As human beings, we have the knowledge that we and our loved ones will all one day pass away. That means that for many of us, the grieving process may begin before death. This is known as “anticipatory grief.”
What is Anticipatory Grief?
Anticipatory grief is when we experience grief about events we are anticipating in our future. These can include the death of a loved one, our own eventual death, or other things we may lose along the way. A person with a terminal illness that is going to result in loss of function or increasing pain may mourn the autonomy and pain-free days they will lose. Anticipatory grief is contrasted with what we call “conventional grief,” which is grief we feel for events that have already happened.
Are You Experiencing Anticipatory Grief?
If you or your loved one is in hospice care or will be soon, it is common to experience anticipatory grief. A person may spend many months in hospice, which gives them and their loved ones quite a bit of time to experience this form of grieving.
Signs and symptoms of anticipatory grief can vary from one individual to another, as can their frequency and intensity. Some may include:
- The classic five “stages” of grief: denial, bargaining, anger, depression and acceptance.
- Anxiety or worry.
- Sadness or despair.
- Intrusive thoughts.
- Deliberate thoughts and focus on dying, death or what may or may not follow.
- Feelings of loneliness or isolation.
- Physical manifestations like exhaustion, headaches or difficulties falling or staying asleep.
- Existential crisis.
How Can You Cope with Anticipatory Grief?
Some people may seek to avoid their grief, burying themselves in distractions. Others may want to tackle it head-on. Either way, there are some things you can do to help you cope at this time.
- Education: Anticipatory grief can be a confusing and overwhelming experience—especially if you have never been through it before. But every loss is unique, so even if you have been through a grieving process before, you can still be caught off guard by a subsequent anticipated loss. Educating yourself about the ways anticipatory grief can manifest and how you can cope can help you to understand and process what you are experiencing.

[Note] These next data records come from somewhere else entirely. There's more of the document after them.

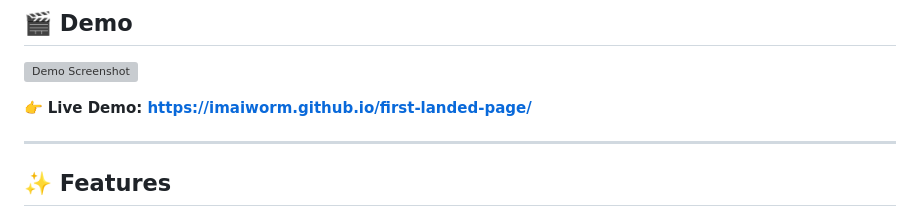
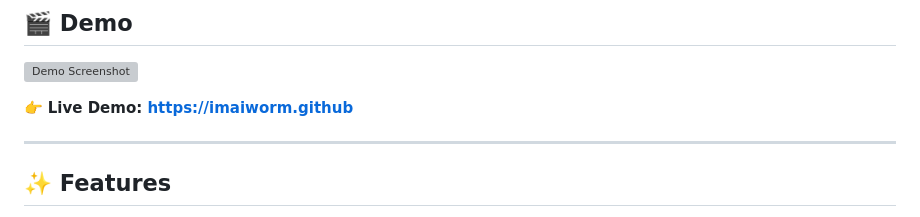
Before and after one commit to imaiworm/lp, a Markdown page: README.md, the part around the change. GitHub-like rendering; grey boxes are pictures that could not be loaded.

```diff
--- a/README.md
+++ b/README.md
@@ -24,7 +24,7 @@ This web-based platform showcases the latest trailers for movies, games, and ani
 
 ![Demo Screenshot](./src/images/screenshot.png)
 
-👉 **Live Demo: https://imaiworm.github.io/first-landed-page/**
+👉 **Live Demo: https://imaiworm.github**
 
 ---
 
```
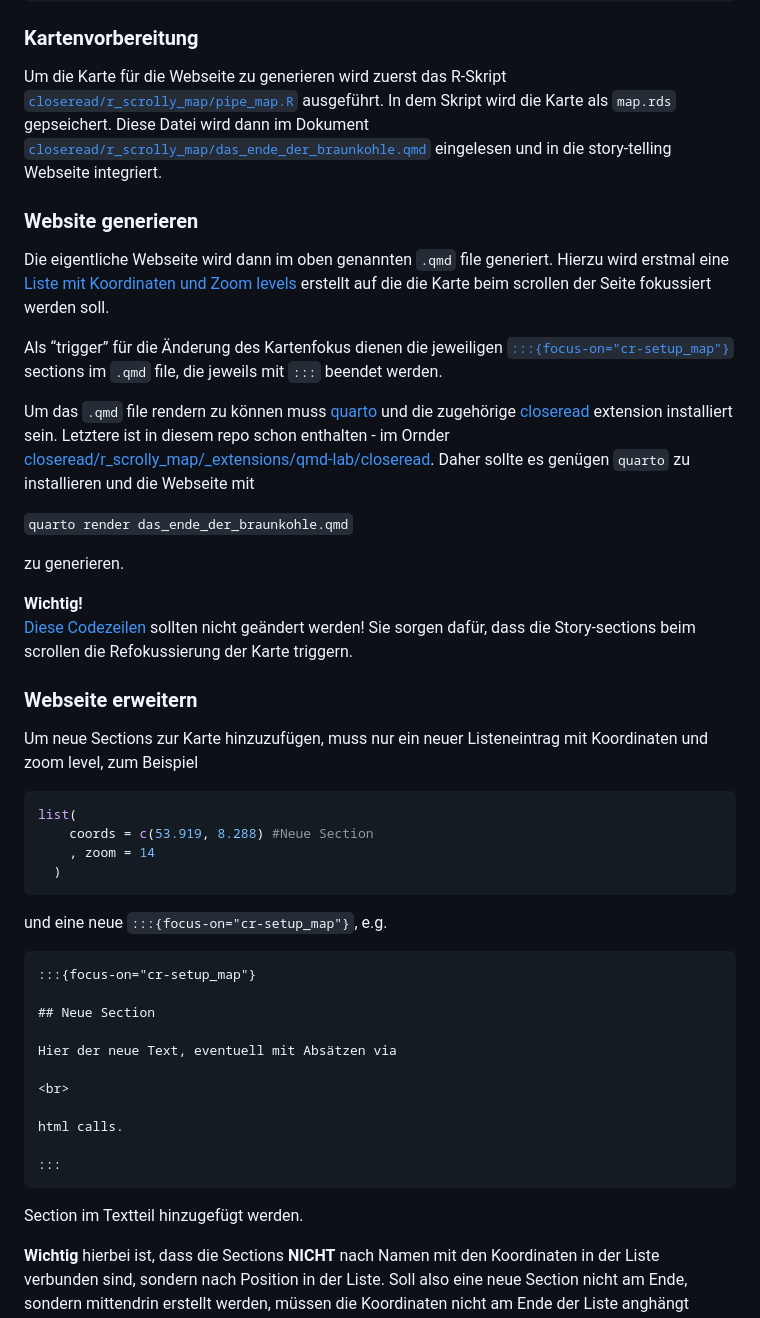
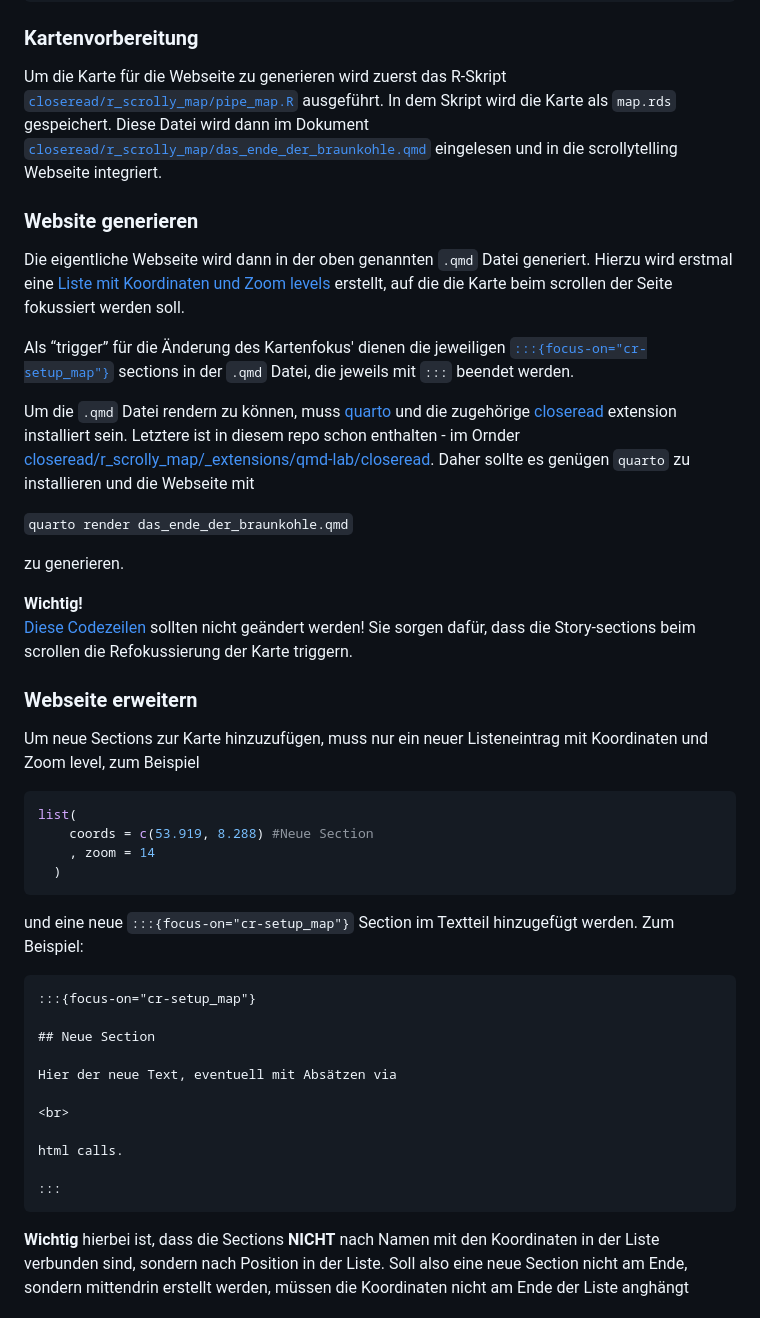
Before and after one commit to CorrelAid/klima-kollektiv, a Markdown page: README.md, the part around one of its changes. Drawn GitHub-style.

````diff
--- a/README.md
+++ b/README.md
@@ -71,24 +70,24 @@ dir_tree("data")
 
 Um die Karte für die Webseite zu generieren wird zuerst das R-Skript
 [`closeread/r_scrolly_map/pipe_map.R`](https://github.com/CorrelAid/klima-kollektiv/blob/main/closeread/r_scrolly_map/pipe_map.R)
-ausgeführt. In dem Skript wird die Karte als `map.rds` gepseichert.
+ausgeführt. In dem Skript wird die Karte als `map.rds` gespeichert.
 Diese Datei wird dann im Dokument
 [`closeread/r_scrolly_map/das_ende_der_braunkohle.qmd`](https://github.com/CorrelAid/klima-kollektiv/blob/main/closeread/r_scrolly_map/das_ende_der_braunkohle.qmd)
-eingelesen und in die story-telling Webseite integriert.
+eingelesen und in die scrollytelling Webseite integriert.
 
 ### Website generieren
 
-Die eigentliche Webseite wird dann im oben genannten `.qmd` file
+Die eigentliche Webseite wird dann in der oben genannten `.qmd` Datei
 generiert. Hierzu wird erstmal eine [Liste mit Koordinaten und Zoom
 levels](https://github.com/CorrelAid/klima-kollektiv/blob/main/closeread/r_scrolly_map/das_ende_der_braunkohle.qmd#L25-L94)
-erstellt auf die die Karte beim scrollen der Seite fokussiert werden
+erstellt, auf die die Karte beim scrollen der Seite fokussiert werden
 soll.
 
-Als “trigger” für die Änderung des Kartenfokus dienen die jeweiligen
+Als “trigger” für die Änderung des Kartenfokus' dienen die jeweiligen
 [`:::{focus-on="cr-setup_map"}`](https://github.com/CorrelAid/klima-kollektiv/blob/main/closeread/r_scrolly_map/das_ende_der_braunkohle.qmd#L134-L157)
-sections im `.qmd` file, die jeweils mit `:::` beendet werden.
+sections in der `.qmd` Datei, die jeweils mit `:::` beendet werden.
 
-Um das `.qmd` file rendern zu können muss [quarto](https://quarto.org/)
+Um die `.qmd` Datei rendern zu können, muss [quarto](https://quarto.org/)
 und die zugehörige [closeread](https://closeread.dev/) extension
 installiert sein. Letztere ist in diesem repo schon enthalten - im
 Ornder
@@ -107,7 +106,7 @@ beim scrollen die Refokussierung der Karte triggern.
 ### Webseite erweitern
 
 Um neue Sections zur Karte hinzuzufügen, muss nur ein neuer
-Listeneintrag mit Koordinaten und zoom level, zum Beispiel
+Listeneintrag mit Koordinaten und Zoom level, zum Beispiel
 
 ``` r
 list(
@@ -116,7 +115,8 @@ list(
   )
 ```
 
-und eine neue `:::{focus-on="cr-setup_map"}`, e.g.
+und eine neue `:::{focus-on="cr-setup_map"}` Section im Textteil hinzugefügt werden.
+Zum Beispiel:
 
     :::{focus-on="cr-setup_map"}
 
@@ -130,8 +130,6 @@ und eine neue `:::{focus-on="cr-setup_map"}`, e.g.
 
     :::
 
-Section im Textteil hinzugefügt werden.
-
 **Wichtig** hierbei ist, dass die Sections **NICHT** nach Namen mit den
 Koordinaten in der Liste verbunden sind, sondern nach Position in der
 Liste. Soll also eine neue Section nicht am Ende, sondern mittendrin
````
Also changed, not shown: other parts of README.md (+11 -12 lines).
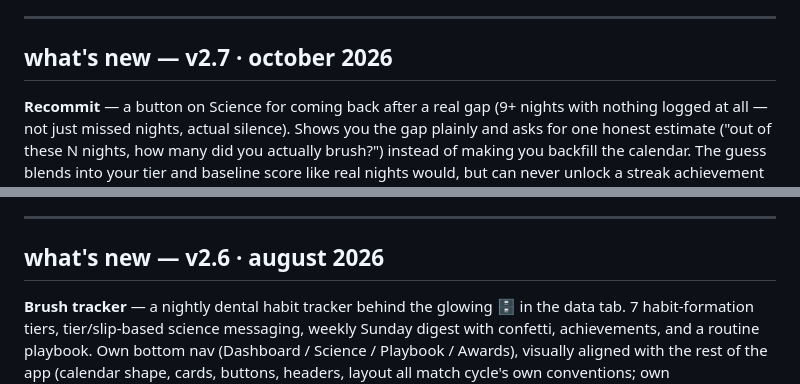
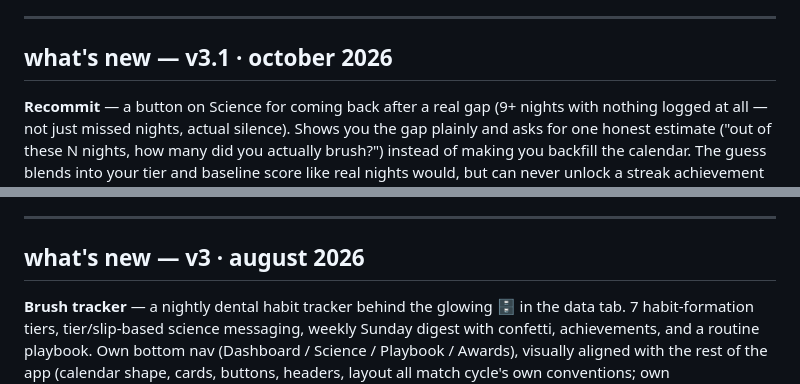
Before and after one commit to leonnariley18-ui/cycle, a Markdown page: README.md, 2 parts joined by grey strips. GitHub-like rendering.

```diff
--- a/README.md
+++ b/README.md
@@ -16,7 +16,7 @@ No accounts. No subscriptions. No ads. No data sharing. PIN-protected, cloud-syn
 
 ---
 
-## what's new — v2.7 · october 2026
+## what's new — v3.1 · october 2026
 
 **Recommit** — a button on Science for coming back after a real gap (9+ nights with nothing logged at all — not just missed nights, actual silence). Shows you the gap plainly and asks for one honest estimate ("out of these N nights, how many did you actually brush?") instead of making you backfill the calendar. The guess blends into your tier and baseline score like real nights would, but can never unlock a streak achievement on its own — only genuinely logged nights do that. Estimated nights are always visually distinct (a dashed ring on the calendar, a clearly labeled day-detail view) so a guess never reads back as a real memory. New permanent "Recommits" counter on Awards, two new achievements, and a quieter Sunday digest treatment for any week that included one — confetti still plays in full for a genuinely earned badge that week, with a soft glow following after, but a recommit on its own gets the glow alone, never fireworks. Recommit also now finds a big gap anywhere in your history, not just one still touching today — so logging recent nights no longer strands an older unresolved gap out of reach.
 
@@ -24,7 +24,7 @@ No accounts. No subscriptions. No ads. No data sharing. PIN-protected, cloud-syn
 
 ---
 
-## what's new — v2.6 · august 2026
+## what's new — v3 · august 2026
 
 **Brush tracker** — a nightly dental habit tracker behind the glowing 🗄️ in the data tab. 7 habit-formation tiers, tier/slip-based science messaging, weekly Sunday digest with confetti, achievements, and a routine playbook. Own bottom nav (Dashboard / Science / Playbook / Awards), visually aligned with the rest of the app (calendar shape, cards, buttons, headers, layout all match cycle's own conventions; own peach/mauve/lime palette kept). Independent from period data. Synced via Supabase under a new `brush_tracker` column; confetti is bundled locally so it works offline.
 
```
Also changed, not shown: other parts of README.md (+6 -46 lines).
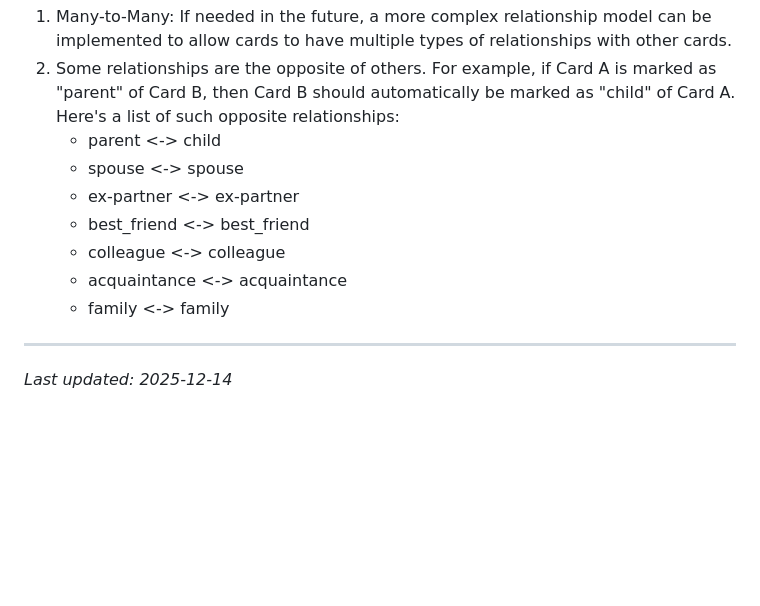
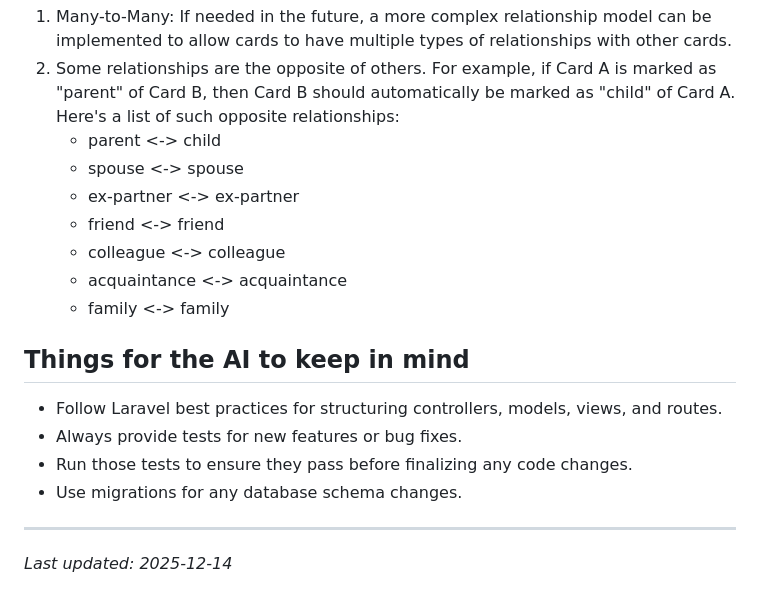
Before and after one commit to whachoe/cjfriendcards, a Markdown page: .github/copilot-instructions.md, the part around the change. GitHub-like rendering; blank space fills up the shorter version.

Commit message:
more isntructions for the AI

```diff
--- a/.github/copilot-instructions.md
+++ b/.github/copilot-instructions.md
@@ -81,10 +81,17 @@ Before committing:
    - parent <-> child
    - spouse <-> spouse
    - ex-partner <-> ex-partner
-   - best_friend <-> best_friend
+   - friend <-> friend
    - colleague <-> colleague
    - acquaintance <-> acquaintance
    - family <-> family
+
+## Things for the AI to keep in mind
+- Follow Laravel best practices for structuring controllers, models, views, and routes.
+- Always provide tests for new features or bug fixes.
+- Run those tests to ensure they pass before finalizing any code changes.
+- Use migrations for any database schema changes.
+
 
 
 
```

- Support groups: Because anticipatory grief can feel isolating, it can help to get outside of that bubble of isolation by connecting with other people who are experiencing anticipatory grief too. Just having people you can relate to or who can share coping ideas with you can be a big help.
- Counseling: Receiving counseling from a caring individual who is familiar with the process of anticipatory grief can be another psychological and emotional lifeline when you are struggling. Being able to talk out our emotions can help us to process them and make sense of the situations we are facing.
- Sit with your feelings: You are probably going to find yourself experiencing a lot of uncomfortable feelings during anticipatory grief. It is important to understand that all of these feelings are okay. Trying to suppress them will not make them go away; it will just make the entire process harder.
- Live life in balance: You are going to need to spend time and energy focusing on and processing your grief. But you also are going to cope better if you continue to maintain balance in your life. If you can, try to keep up with other activities. Take care of your loved one, but take care of yourself too.
- Work through unresolved issues: When a death is sudden, it takes away any chance at resolution or reconciliation. While anticipatory grief is painful, try to look at this situation as an opportunity to address those issues while you still have the chance.
- Spend time with loved ones: Spend as much time as possible with those you love. Doing so is a way to create memories for yourself and for them.
Find Out How We Can Help You and Your Loved Ones
At Golden Rule Hospice, we offer bereavement support and grief counseling to patients and their caregivers and loved ones. We can help you learn and understand more about anticipatory grief, explore your thoughts and feelings, and listen with compassion if you need to talk about what you are going through. We are authorized to offer hospice care to patients in Georgia, including Woodstock, Brookhaven, Stonecrest, Douglasville, Gainesville, Stockbridge, Marietta, Peachtree Corners, and Smyrna. To schedule your consultation now, please give us a call at (470) 395-6567.